* **WORK ITEM**
I need each line of the entries below that includes the string "evaluation".

* **RECORDS TO PROCESS**
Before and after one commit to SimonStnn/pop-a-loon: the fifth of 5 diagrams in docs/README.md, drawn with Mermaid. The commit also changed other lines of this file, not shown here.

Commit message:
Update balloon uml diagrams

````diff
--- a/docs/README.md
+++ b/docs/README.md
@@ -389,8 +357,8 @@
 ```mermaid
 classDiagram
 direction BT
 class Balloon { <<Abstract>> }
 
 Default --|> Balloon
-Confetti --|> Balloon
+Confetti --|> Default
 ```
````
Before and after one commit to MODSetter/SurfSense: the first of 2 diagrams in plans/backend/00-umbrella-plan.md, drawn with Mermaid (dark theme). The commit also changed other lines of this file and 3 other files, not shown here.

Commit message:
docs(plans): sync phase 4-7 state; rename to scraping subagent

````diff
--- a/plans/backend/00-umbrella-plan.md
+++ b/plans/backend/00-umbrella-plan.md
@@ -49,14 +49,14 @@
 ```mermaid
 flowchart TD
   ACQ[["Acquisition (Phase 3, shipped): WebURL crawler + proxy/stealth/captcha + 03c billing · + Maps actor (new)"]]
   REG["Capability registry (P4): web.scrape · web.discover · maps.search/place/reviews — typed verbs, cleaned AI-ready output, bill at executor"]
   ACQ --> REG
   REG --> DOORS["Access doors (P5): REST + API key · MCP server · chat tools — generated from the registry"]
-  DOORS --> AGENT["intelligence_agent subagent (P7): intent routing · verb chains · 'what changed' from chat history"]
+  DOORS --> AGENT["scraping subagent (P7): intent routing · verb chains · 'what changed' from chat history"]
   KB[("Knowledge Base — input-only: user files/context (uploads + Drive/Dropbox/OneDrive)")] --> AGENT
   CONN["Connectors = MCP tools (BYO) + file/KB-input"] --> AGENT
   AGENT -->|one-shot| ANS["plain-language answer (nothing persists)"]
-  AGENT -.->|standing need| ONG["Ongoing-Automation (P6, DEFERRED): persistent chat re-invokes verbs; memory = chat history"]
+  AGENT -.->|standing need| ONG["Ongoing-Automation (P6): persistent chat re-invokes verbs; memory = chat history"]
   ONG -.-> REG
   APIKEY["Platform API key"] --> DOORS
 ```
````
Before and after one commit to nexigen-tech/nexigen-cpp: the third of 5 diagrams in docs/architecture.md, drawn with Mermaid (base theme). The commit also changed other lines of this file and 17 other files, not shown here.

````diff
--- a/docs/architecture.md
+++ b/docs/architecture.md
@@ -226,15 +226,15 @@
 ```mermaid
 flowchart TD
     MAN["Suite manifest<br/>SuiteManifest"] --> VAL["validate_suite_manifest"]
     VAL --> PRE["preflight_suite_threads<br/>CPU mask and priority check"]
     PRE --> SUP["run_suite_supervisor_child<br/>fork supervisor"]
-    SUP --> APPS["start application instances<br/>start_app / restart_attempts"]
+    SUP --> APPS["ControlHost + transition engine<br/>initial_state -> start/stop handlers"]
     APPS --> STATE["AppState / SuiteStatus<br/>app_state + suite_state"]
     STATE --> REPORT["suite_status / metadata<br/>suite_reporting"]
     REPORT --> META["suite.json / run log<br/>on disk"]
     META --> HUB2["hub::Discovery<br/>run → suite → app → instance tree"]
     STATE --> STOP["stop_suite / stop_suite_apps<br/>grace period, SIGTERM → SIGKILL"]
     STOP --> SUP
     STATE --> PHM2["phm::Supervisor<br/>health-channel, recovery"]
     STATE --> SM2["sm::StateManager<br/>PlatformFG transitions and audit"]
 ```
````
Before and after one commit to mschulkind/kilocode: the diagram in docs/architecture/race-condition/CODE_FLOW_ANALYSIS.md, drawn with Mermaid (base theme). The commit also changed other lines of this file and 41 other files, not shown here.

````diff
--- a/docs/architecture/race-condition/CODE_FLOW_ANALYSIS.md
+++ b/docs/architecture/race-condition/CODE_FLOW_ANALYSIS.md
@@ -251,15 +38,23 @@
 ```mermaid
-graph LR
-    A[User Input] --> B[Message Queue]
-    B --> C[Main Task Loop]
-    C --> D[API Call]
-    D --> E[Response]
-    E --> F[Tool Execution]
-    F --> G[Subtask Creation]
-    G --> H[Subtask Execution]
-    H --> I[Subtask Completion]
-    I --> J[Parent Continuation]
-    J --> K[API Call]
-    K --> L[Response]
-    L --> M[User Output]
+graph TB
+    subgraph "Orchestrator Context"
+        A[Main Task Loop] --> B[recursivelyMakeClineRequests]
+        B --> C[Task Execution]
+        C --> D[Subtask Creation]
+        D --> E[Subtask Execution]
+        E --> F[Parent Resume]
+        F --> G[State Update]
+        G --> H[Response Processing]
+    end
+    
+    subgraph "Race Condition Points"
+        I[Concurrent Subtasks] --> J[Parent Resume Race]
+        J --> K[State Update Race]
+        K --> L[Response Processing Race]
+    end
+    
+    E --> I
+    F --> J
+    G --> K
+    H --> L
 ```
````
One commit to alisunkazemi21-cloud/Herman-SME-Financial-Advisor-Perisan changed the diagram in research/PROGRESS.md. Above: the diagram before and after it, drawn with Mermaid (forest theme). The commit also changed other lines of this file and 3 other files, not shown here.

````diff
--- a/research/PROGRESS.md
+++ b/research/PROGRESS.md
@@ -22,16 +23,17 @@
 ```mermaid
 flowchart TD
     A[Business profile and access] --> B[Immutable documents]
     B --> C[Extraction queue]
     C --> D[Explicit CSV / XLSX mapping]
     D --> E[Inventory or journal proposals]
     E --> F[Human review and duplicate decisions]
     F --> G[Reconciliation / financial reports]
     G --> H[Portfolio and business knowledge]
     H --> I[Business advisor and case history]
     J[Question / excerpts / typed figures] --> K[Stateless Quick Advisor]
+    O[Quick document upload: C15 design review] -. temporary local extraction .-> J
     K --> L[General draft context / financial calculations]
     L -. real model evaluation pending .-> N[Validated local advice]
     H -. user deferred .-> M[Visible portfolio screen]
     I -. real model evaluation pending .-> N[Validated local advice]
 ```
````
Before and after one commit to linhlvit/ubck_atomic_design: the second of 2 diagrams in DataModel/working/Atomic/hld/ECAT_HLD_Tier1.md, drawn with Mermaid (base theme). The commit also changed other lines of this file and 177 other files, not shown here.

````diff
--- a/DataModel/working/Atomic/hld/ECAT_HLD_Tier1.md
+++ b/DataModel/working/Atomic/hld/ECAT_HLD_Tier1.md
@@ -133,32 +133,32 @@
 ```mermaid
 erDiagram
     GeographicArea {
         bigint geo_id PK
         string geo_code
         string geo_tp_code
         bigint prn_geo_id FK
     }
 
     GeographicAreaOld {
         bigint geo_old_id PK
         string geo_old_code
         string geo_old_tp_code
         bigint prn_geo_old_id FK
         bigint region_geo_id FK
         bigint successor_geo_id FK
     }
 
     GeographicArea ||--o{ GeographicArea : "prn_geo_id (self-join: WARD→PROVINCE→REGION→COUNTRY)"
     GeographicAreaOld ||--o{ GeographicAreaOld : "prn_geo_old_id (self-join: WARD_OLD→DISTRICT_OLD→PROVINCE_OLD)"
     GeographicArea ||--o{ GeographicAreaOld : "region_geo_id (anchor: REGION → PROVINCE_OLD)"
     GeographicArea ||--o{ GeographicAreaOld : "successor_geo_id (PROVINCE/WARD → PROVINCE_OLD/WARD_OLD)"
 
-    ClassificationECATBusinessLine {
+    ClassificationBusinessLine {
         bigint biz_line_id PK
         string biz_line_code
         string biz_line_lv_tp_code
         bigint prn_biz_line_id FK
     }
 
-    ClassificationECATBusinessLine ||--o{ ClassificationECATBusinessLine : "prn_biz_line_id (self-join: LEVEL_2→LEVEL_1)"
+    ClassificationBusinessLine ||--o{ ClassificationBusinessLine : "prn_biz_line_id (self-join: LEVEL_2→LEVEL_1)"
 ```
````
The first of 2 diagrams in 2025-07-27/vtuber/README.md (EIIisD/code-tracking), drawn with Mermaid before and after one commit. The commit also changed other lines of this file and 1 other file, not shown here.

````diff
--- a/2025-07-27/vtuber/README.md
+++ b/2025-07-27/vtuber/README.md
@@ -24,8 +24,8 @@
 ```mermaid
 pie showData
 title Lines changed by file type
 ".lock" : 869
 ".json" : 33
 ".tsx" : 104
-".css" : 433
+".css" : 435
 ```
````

* **SOLUTION TO THE EXERCISE**
     L -. real model evaluation pending .-> N[Validated local advice]
     I -. real model evaluation pending .-> N[Validated local advice]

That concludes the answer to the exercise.